The sides have discussed parameters of a long-term deal, with greater specifics to be ironed out in the future. Carr has long said he wants to be a Raider his entire career. The Raiders want him as the public face of their franchise. A new deal is expected by all parties, a sentiment that has never wavered on either side.

Carr is scheduled to make a $977,519 in base salary in 2017, the final year of his rookie contract.

Raiders offseason program intensifies as OTA sessions begin

Raiders offseason program intensifies as OTA sessions begin

The Raiders offseason program is five weeks old. Players have lifted weights. They’ve improved cardiovascular shape. They’ve done drills in position groups and discussed schematics. They’ve added rookies to a group now 90 strong.

On Monday, they can finally put on helmets. They still can’t wear pads or have full contact, but the Raiders can play 11-on-11. Receivers will be covered. Quarterback Derek Carr will throw into traffic. Generally speaking, the competition cranks up a bit.

The NFL collective bargaining agreement has strict mandates regarding offseason activity, and a period formally called “Phase III” allows for more realistic on-field football work.

The Raiders will conduct 10 OTA sessions over the next three weeks. The media can watch three of them. Tuesday is the first, with another in each of the next two weeks. These sessions are technically voluntary, though the Raiders generally hover around perfect attendance. Head coach Jack Del Rio prefers his team be unified in the offseason. Players know it and show up.

There is a mandatory minicamp from June 13-15 which wraps the offseason program and starts a quiet period that extends until training camp begins in late July.

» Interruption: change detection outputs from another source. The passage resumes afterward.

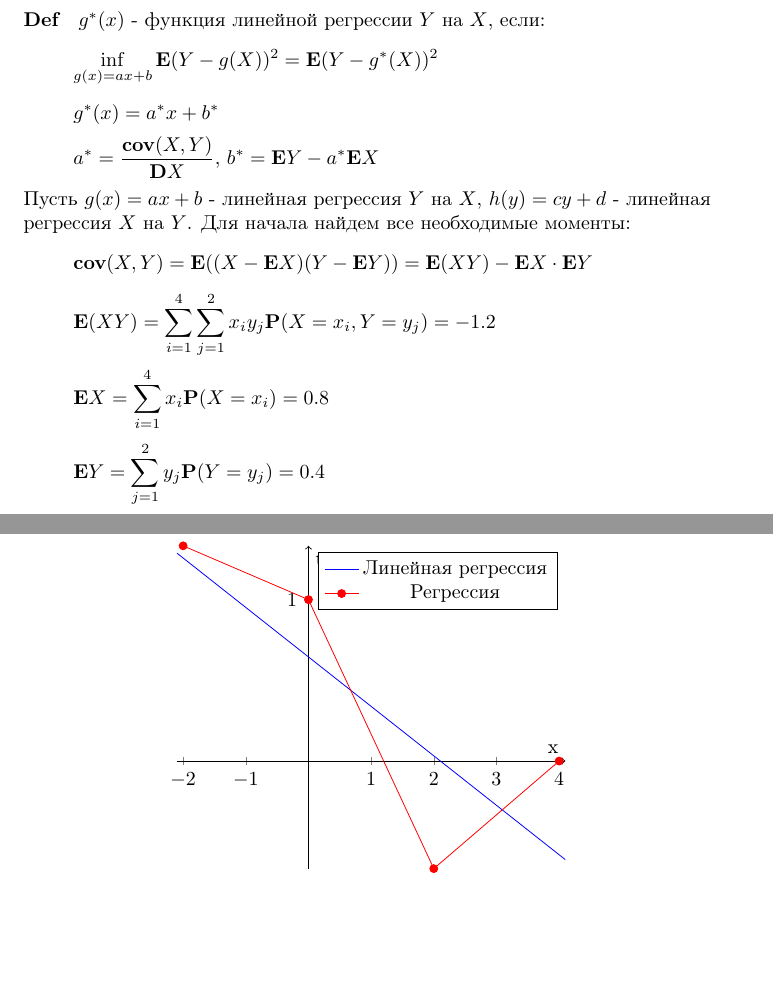
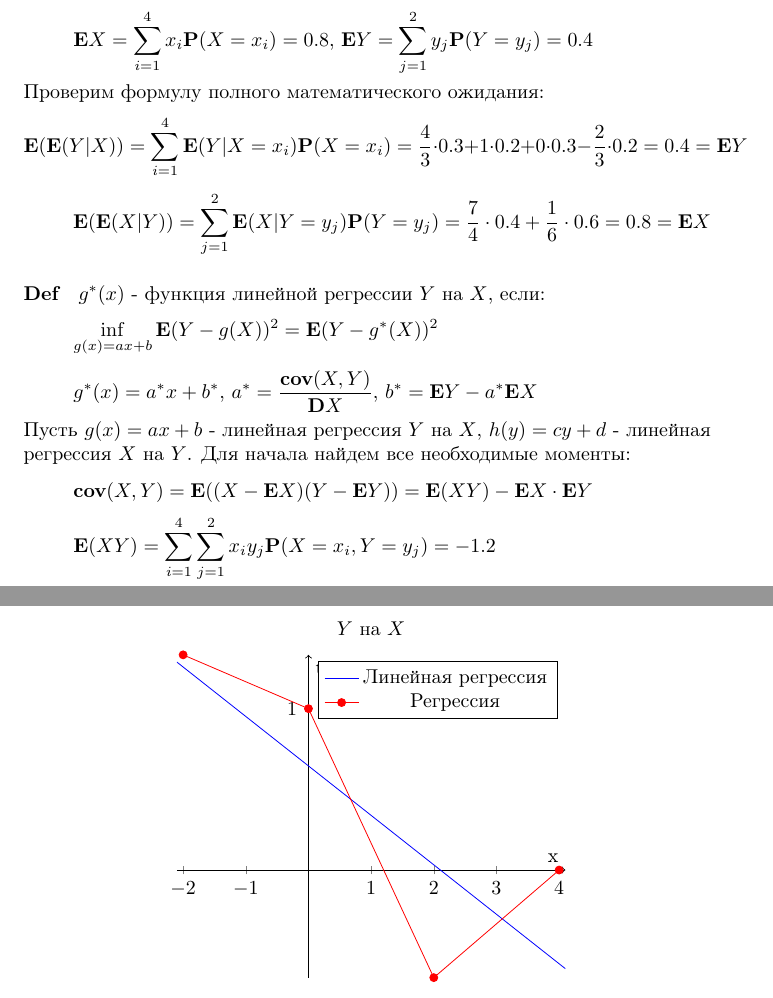
Before and after one commit to baba-beda/zealous-moo, a LaTeX document (university/Theory of Probability/term6/thPrTR.tex): two parts of pages 5 and 6 of 6, joined at a grey line, cut so that both start at the same text, the shorter picture padded with empty space. Compiled offline with pdfLaTeX.

Commit message:
added expectation check

```diff
--- a/university/Theory of Probability/term6/thPrTR.tex
+++ b/university/Theory of Probability/term6/thPrTR.tex
@@ -117,13 +117,15 @@
 \[\textbf{E}(X|Y=-2) = \frac{7}{4}\]
 \[\textbf{E}(X|Y=2) = \frac{1}{6}\]
 \[\textbf{E}(X|Y) = \frac{7}{4}I_{Y=-2}+\frac{1}{6}I_{Y=2}\]
+\[\textbf{E}X = \sum\limits_{i=1}^4{x_i\textbf{P}(X=x_i)} = 0.8\text{, }\textbf{E}Y = \sum\limits_{j=1}^2{y_j\textbf{P}(Y=y_j)} = 0.4\]
+Проверим формулу полного математического ожидания:
+\[\textbf{E}(\textbf{E}(Y|X)) = \sum\limits_{i=1}^{4}{\textbf{E}(Y|X=x_i)\textbf{P}(X=x_i)} = \frac{4}{3}\cdot0.3+1\cdot0.2+0\cdot0.3-\frac{2}{3}\cdot0.2 = 0.4 = \textbf{E}Y\]
+\[\textbf{E}(\textbf{E}(X|Y)) = \sum\limits_{j=1}^{2}{\textbf{E}(X|Y=y_j)\textbf{P}(Y=y_j)} = \frac{7}{4}\cdot0.4 + \frac{1}{6}\cdot0.6 = 0.8 = \textbf{E}X\]
 \paragraph{Def} \(g^{*}(x)\) - функция линейной регрессии \(Y\) на \(X\), если:
 \[\inf\limits_{g(x)=ax+b}{\textbf{E}(Y-g(X))^2} = \textbf{E}(Y-g^{*}(X))^2\]
-\[g^{*}(x) = a^{*}x+b^{*}\]
-\[a^{*} = \frac{\textbf{cov}(X,Y)}{\textbf{D}X}\text{, } b^{*} = \textbf{E}Y - a^{*}\textbf{E}X\]
+\[g^{*}(x) = a^{*}x+b^{*}\text{, }
+a^{*} = \frac{\textbf{cov}(X,Y)}{\textbf{D}X}\text{, } b^{*} = \textbf{E}Y - a^{*}\textbf{E}X\]
 Пусть \(g(x) = ax + b\) - линейная регрессия \(Y\) на \(X\), \(h(y) = cy + d\) - линейная регрессия \(X\) на \(Y\). Для начала найдем все необходимые моменты:
 \[\textbf{cov}(X,Y) = \textbf{E}((X-\textbf{E}X)(Y-\textbf{E}Y)) = \textbf{E}(XY) - \textbf{E}X\cdot\textbf{E}Y\]
 \[\textbf{E}(XY) = \sum\limits_{i=1}^{4}{\sum\limits_{j=1}^{2}{x_iy_j\textbf{P}(X=x_i,Y=y_j)}} = -1.2\]
-\[\textbf{E}X = \sum\limits_{i=1}^4{x_i\textbf{P}(X=x_i)} = 0.8\]
-\[\textbf{E}Y = \sum\limits_{j=1}^2{y_j\textbf{P}(Y=y_j)} = 0.4\]
 \[\textbf{cov}(X,Y) = -1.2 - 0.8\cdot0.4 = -1.52\]
```
Also changed, not shown: university/Theory of Probability/term6/thPrTR.pdf, university/Theory of Probability/term6/thPrTR.tex (5 more changed lines).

These OTAs offer an opportunity for new players to learn the system, for adjustments to be made and for chemistry to be built heading into a 2017 season where expectations are high.